         Spring AB:  Adj. R-sq = 0.512, F = 7.647, p < 0.002, n = 20
Intercept      459.947               91.134                   0.000
SOIAV Jun     -204.159               92.762                   0.043
DURMAX Oct     -18.655               10.649                   0.099
DURMAX Jun     -69.369               24.513                   0.012


   Although fires in the Ohio River Valley almost always are started by
humans, there is a relationship among severe fire seasons, climate, and the
SOI.  These connections offer some potential for predicting the severity of a
fire season.  A larger data set is needed to further test these connections,
and we soon will be gaining access to the large USDA Forest Service fire data
base and other data bases at the state level.

   Weather patterns and systems that develop and generally move from west to
east are influenced by the Southern Oscillation and the earth's surface
(mountains, bodies of water, soil moisture, vegetation, and so on).  Weather
and climate in the Ohio River Valley is strongly influenced by this, the
Atlantic Ocean, and Gulf moisture.  We hope to acquire a data base of the
North Atlantic Oscillation to enhance our ability to predict droughts and fire


   We would like to thank Kathleen Kennedy, Ginger Brudevold, Warren Heilman,
and Thomas Swetnam for providing data and insight for this project.

                               LITERATURE CITED

Palmer, W. C.  1965.  Meteorological drought.  Res. Pap. No. 65, U.S. Weather
   Bureau, Office of Climatology, Washington, DC.  58 p.

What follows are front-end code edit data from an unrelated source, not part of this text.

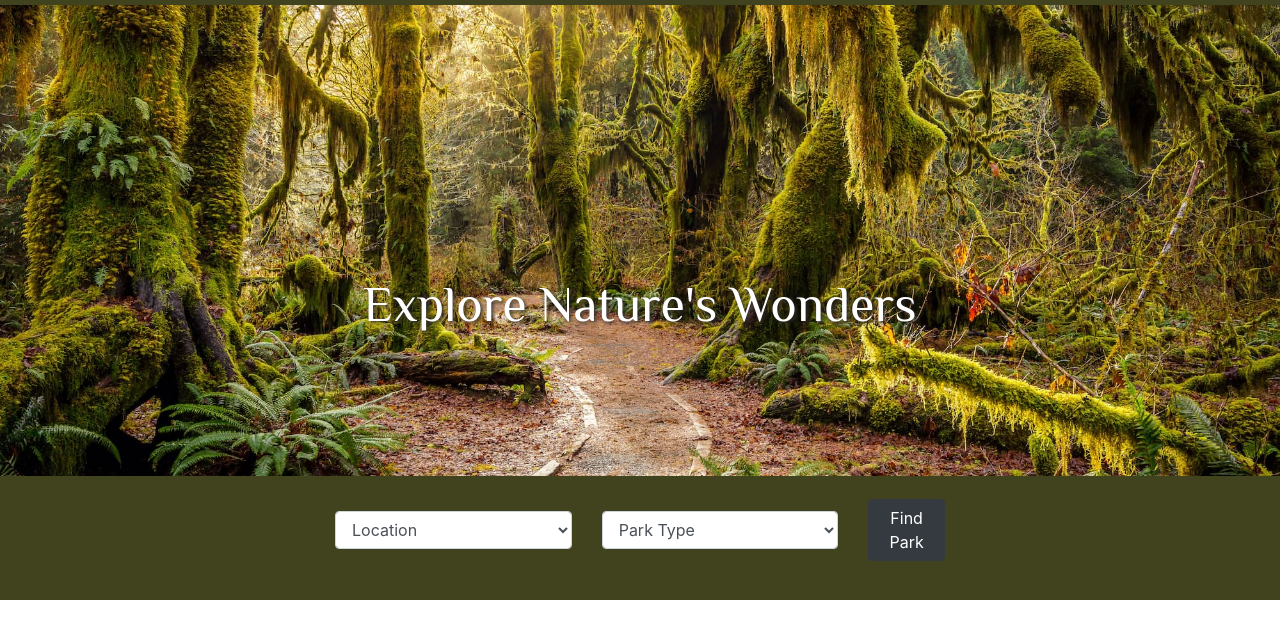
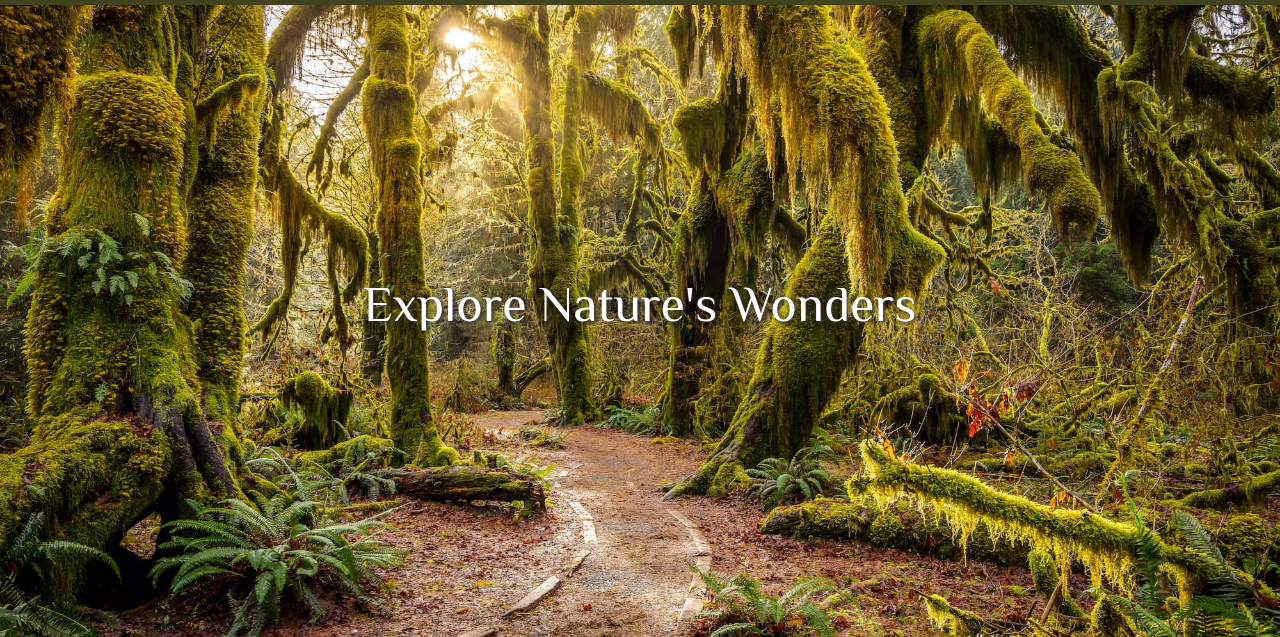
Before and after one commit to dmelendez1/capstone2, a plain HTML site: page parks.html in a window 1280 px wide. Shown: the part 92-729 px from the top of the page. Drawn offline with nearby package versions, Linux system fonts and the light colour scheme; a web font is replaced by a local one.

Commit message:
complete

```diff
--- a/css/mountains.css
+++ b/css/mountains.css
@@ -32,7 +32,7 @@ body, html {
 .background-container {
     background: url('../images2/mtbg.jpg') no-repeat center center fixed;
     background-size: cover;
-    height: 71vh;
+    height: 100vh;
     width: 100%;
     margin-bottom: 0;
 }
--- a/css/parks.css
+++ b/css/parks.css
@@ -32,7 +32,7 @@ body, html {
 .background-container {
     background: url('../images2/bgpark.jpg') no-repeat center center fixed;
     background-size: cover;
-    height: 71vh;
+    height: 100vh;
     width: 100%;
     margin-bottom: 0;
 }
```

Simard, A. J. and W. A. Main.  1987.  Global climate change, the potential for
   changes in wildland fire activity in the southeast.  Proceedings of the
   symposium on climate change in the southern United States:  future impacts
   and present policy issues, May 28-29, 1987, New Orleans, LA.  U.S.
   Environmental Protection Agency, Washington, DC.  pp. 280-308.

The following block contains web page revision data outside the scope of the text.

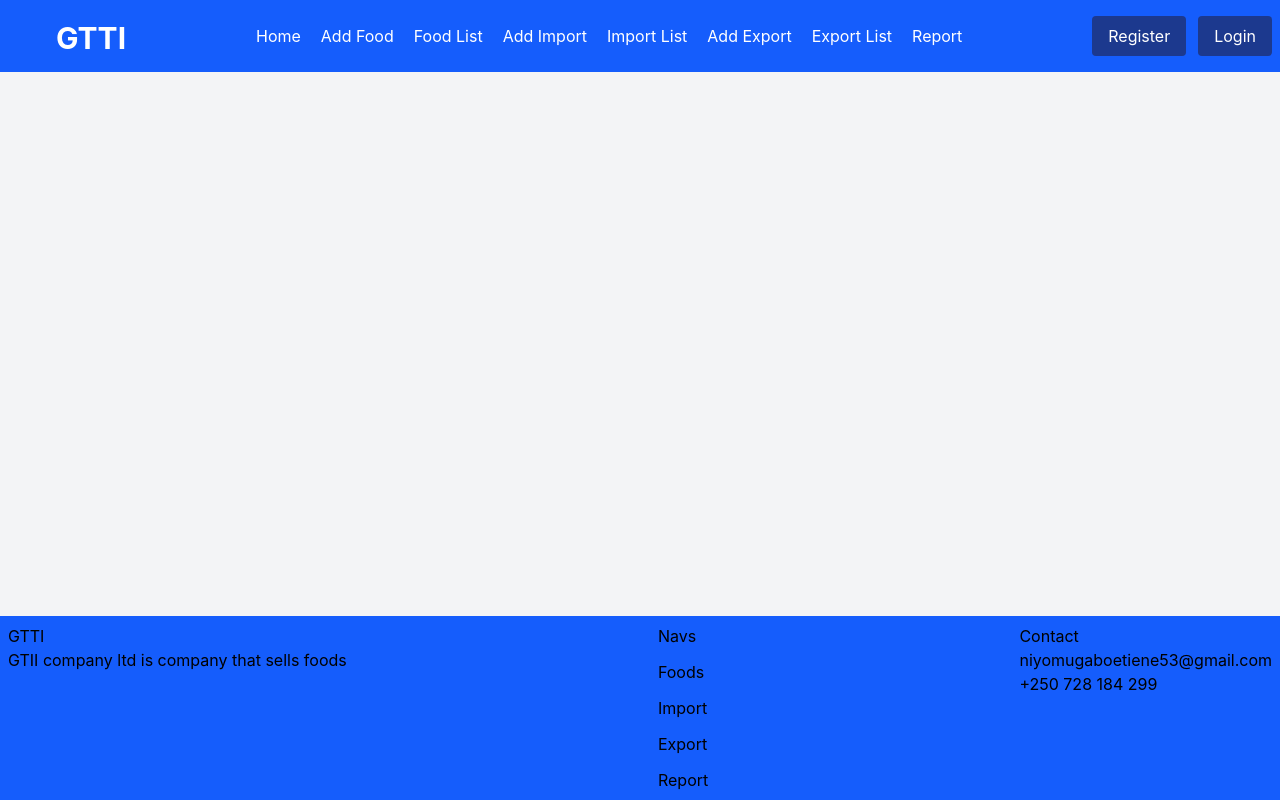
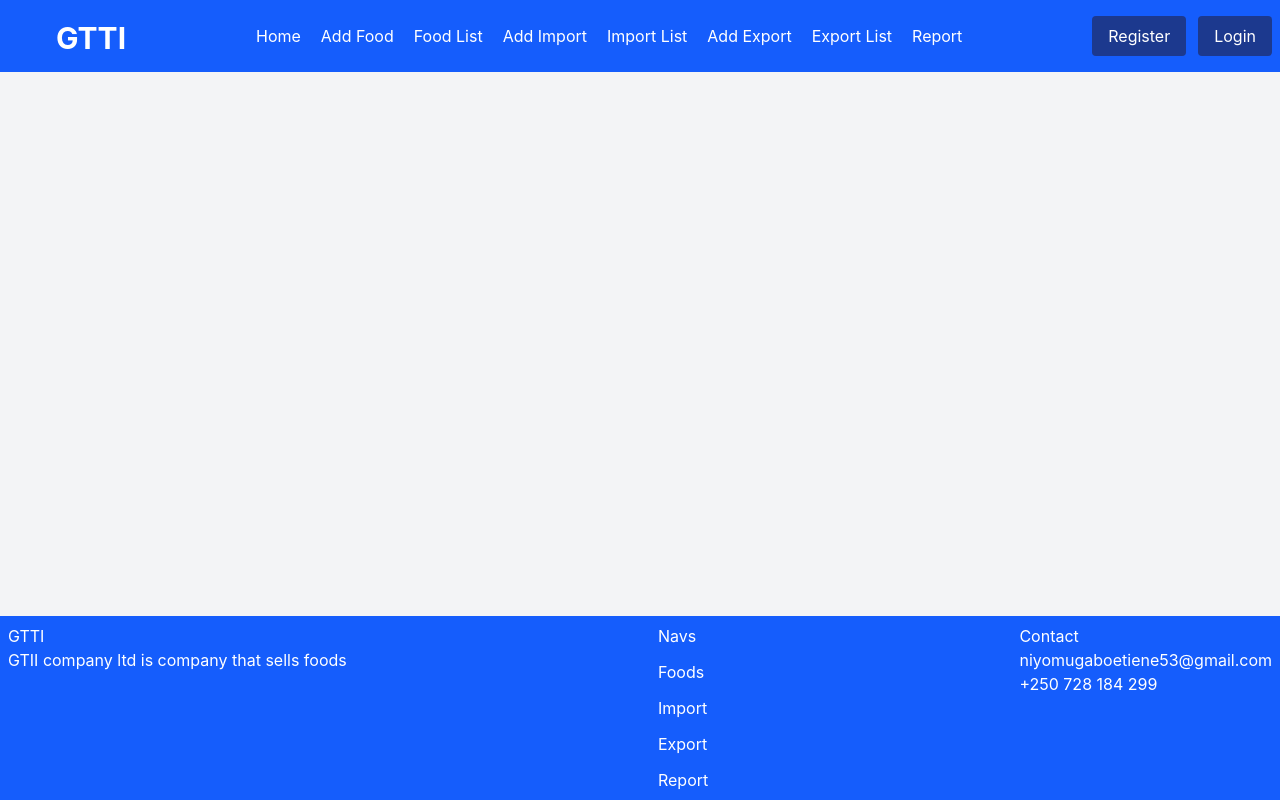
Before and after one commit to niyomugaboetiene/GTTI-COMPANY-Ltd, a React app in the folder frontend/: page /footer in a window 1280 px wide. Built offline with nearby package versions, Linux system fonts and the light colour scheme; the HTML template or start-up script is replaced by a standard one.

Commit message:
Commit of frontend (footer)

```diff
--- a/frontend/src/pages/Footer.jsx
+++ b/frontend/src/pages/Footer.jsx
@@ -2,9 +2,9 @@ import { Link } from "react-router-dom"
 const Footer = () => {
 
     return (
-        <div className="bg-blue-600 fixed bottom-0 left-0 right-0 p-2 h-fit">
+        <div className="bg-blue-600 fixed bottom-0 left-0 right-0 p-2 h-fit text-white text-wrap">
             <div className="flex justify-between">
-                <div>
+                <div className="text-wrap">
                     <h1>GTTI</h1>
                     <p>GTII company ltd is company that sells foods </p>
                 </div>
```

Simard, A. J., D. A. Haines and W. A. Main.  1985.  Relations between El Nino/
   Southern Oscillation anomalies and wildland fire activity in the United
   States.  Agricultural and Forest Meteorology 36:93-104.

Swetnam, T. W. and J. L. Betancourt.  1990.  El Nino-Southern Oscillation
   (ENSO) phenomena and forest fires in the southwestern United States.  In:
   Proceedings of the sixth annual Pacific climate (PACLIM) workshop, March
   5-8, 1989, Asilomar, CA.  Edited by J. L. Betancourt and A. M. MacKay.
   California Department of Water Resources, Interagency Ecological Studies
   Program Technical Report 23.  pp. 129-134.

Swetnam, T. W. and J. L. Betancourt.  1992.  Temporal patterns of El Nino/
   Southern Oscillation -- wildfire teleconnections in the southwestern United
   States.  In:  El Nino -- historical and paleoclimatic aspects of the
   Southern Oscillation.  Edited by H. F. Diaz and V. Markgraf.  Cambridge
   Univ. Press.  pp. 259-270.

Wright, P. B.  1989.  Homogenized long-period southern-oscillation indices.
   International Journal of Climatology 9:33-54.